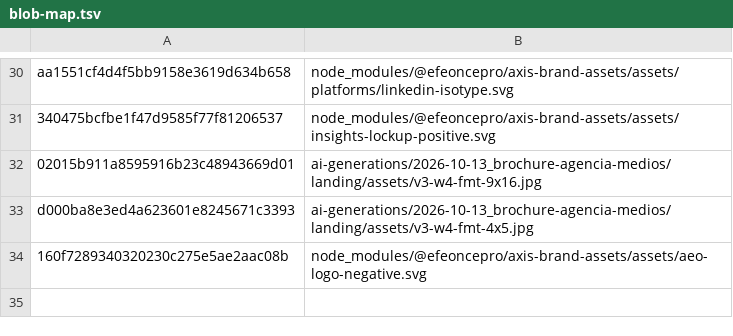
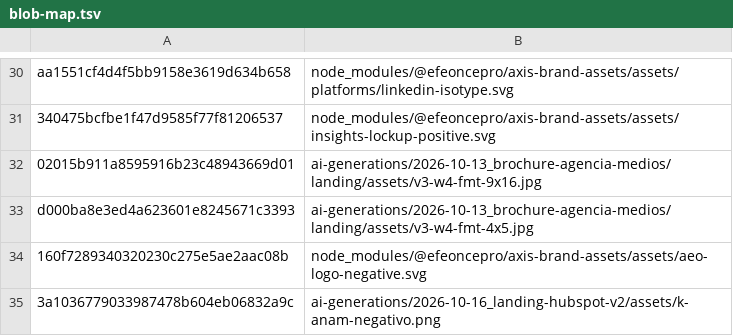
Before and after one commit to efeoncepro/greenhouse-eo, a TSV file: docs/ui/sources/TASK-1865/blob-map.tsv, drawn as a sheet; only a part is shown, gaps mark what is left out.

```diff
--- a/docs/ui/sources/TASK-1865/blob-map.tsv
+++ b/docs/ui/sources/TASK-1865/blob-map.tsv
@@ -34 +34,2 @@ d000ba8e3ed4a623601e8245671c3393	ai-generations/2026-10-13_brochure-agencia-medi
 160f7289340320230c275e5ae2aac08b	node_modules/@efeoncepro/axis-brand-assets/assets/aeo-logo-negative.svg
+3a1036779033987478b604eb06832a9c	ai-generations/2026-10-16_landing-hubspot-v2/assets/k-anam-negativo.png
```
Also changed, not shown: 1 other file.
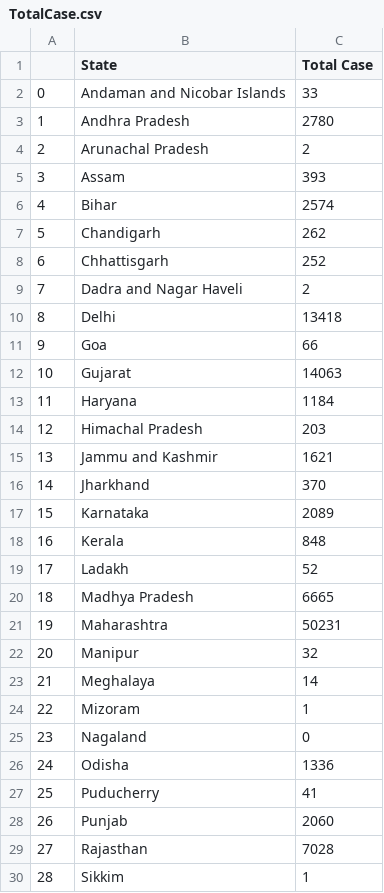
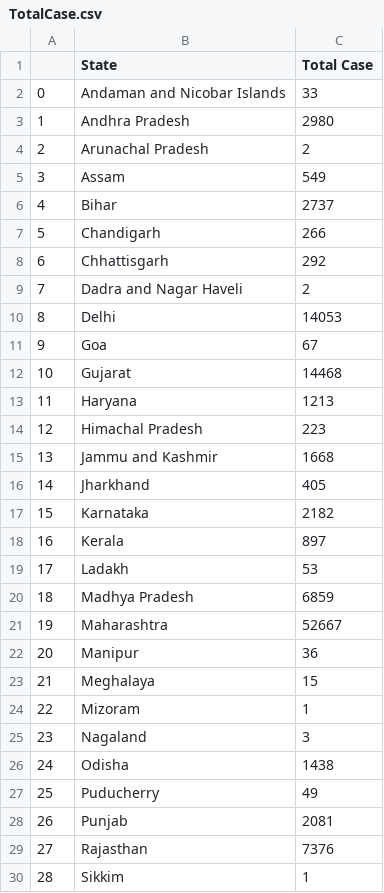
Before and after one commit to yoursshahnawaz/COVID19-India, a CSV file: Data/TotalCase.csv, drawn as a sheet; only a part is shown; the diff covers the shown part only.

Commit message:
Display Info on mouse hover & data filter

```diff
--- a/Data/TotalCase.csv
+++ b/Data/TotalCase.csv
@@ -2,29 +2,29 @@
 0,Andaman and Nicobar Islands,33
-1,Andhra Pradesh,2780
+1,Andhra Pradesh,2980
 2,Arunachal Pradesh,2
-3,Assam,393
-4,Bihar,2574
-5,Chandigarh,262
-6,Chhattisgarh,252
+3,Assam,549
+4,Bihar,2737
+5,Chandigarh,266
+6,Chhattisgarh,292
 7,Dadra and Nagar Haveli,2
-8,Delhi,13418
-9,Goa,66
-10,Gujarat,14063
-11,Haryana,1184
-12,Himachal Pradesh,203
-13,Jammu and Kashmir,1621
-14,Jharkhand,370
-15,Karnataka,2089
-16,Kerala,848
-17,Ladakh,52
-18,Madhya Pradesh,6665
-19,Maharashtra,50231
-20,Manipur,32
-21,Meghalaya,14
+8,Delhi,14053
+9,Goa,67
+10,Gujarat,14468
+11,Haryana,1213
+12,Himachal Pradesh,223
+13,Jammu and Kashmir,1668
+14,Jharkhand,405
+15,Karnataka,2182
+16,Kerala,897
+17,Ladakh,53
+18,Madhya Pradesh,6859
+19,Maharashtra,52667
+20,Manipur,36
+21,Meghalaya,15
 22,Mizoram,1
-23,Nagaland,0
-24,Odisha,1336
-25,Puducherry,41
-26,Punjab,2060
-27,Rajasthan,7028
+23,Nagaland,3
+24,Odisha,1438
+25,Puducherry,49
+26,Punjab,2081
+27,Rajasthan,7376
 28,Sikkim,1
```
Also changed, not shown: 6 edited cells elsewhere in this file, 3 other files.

+ + + + +

*Problem statement*. In full and without any pictures, print the listing above exactly.

*Exercise solution*.
Before and after one commit to efeoncepro/greenhouse-eo, a TSV file: docs/ui/sources/TASK-1865/blob-map.tsv, drawn as a sheet; only a part is shown, gaps mark what is left out.

```diff
--- a/docs/ui/sources/TASK-1865/blob-map.tsv
+++ b/docs/ui/sources/TASK-1865/blob-map.tsv
@@ -34 +34,2 @@ d000ba8e3ed4a623601e8245671c3393	ai-generations/2026-10-13_brochure-agencia-medi
 160f7289340320230c275e5ae2aac08b	node_modules/@efeoncepro/axis-brand-assets/assets/aeo-logo-negative.svg
+3a1036779033987478b604eb06832a9c	ai-generations/2026-10-16_landing-hubspot-v2/assets/k-anam-negativo.png
```
Also changed, not shown: 1 other file.
Before and after one commit to yoursshahnawaz/COVID19-India, a CSV file: Data/TotalCase.csv, drawn as a sheet; only a part is shown; the diff covers the shown part only.

Commit message:
Display Info on mouse hover & data filter

```diff
--- a/Data/TotalCase.csv
+++ b/Data/TotalCase.csv
@@ -2,29 +2,29 @@
 0,Andaman and Nicobar Islands,33
-1,Andhra Pradesh,2780
+1,Andhra Pradesh,2980
 2,Arunachal Pradesh,2
-3,Assam,393
-4,Bihar,2574
-5,Chandigarh,262
-6,Chhattisgarh,252
+3,Assam,549
+4,Bihar,2737
+5,Chandigarh,266
+6,Chhattisgarh,292
 7,Dadra and Nagar Haveli,2
-8,Delhi,13418
-9,Goa,66
-10,Gujarat,14063
-11,Haryana,1184
-12,Himachal Pradesh,203
-13,Jammu and Kashmir,1621
-14,Jharkhand,370
-15,Karnataka,2089
-16,Kerala,848
-17,Ladakh,52
-18,Madhya Pradesh,6665
-19,Maharashtra,50231
-20,Manipur,32
-21,Meghalaya,14
+8,Delhi,14053
+9,Goa,67
+10,Gujarat,14468
+11,Haryana,1213
+12,Himachal Pradesh,223
+13,Jammu and Kashmir,1668
+14,Jharkhand,405
+15,Karnataka,2182
+16,Kerala,897
+17,Ladakh,53
+18,Madhya Pradesh,6859
+19,Maharashtra,52667
+20,Manipur,36
+21,Meghalaya,15
 22,Mizoram,1
-23,Nagaland,0
-24,Odisha,1336
-25,Puducherry,41
-26,Punjab,2060
-27,Rajasthan,7028
+23,Nagaland,3
+24,Odisha,1438
+25,Puducherry,49
+26,Punjab,2081
+27,Rajasthan,7376
 28,Sikkim,1
```
Also changed, not shown: 6 edited cells elsewhere in this file, 3 other files.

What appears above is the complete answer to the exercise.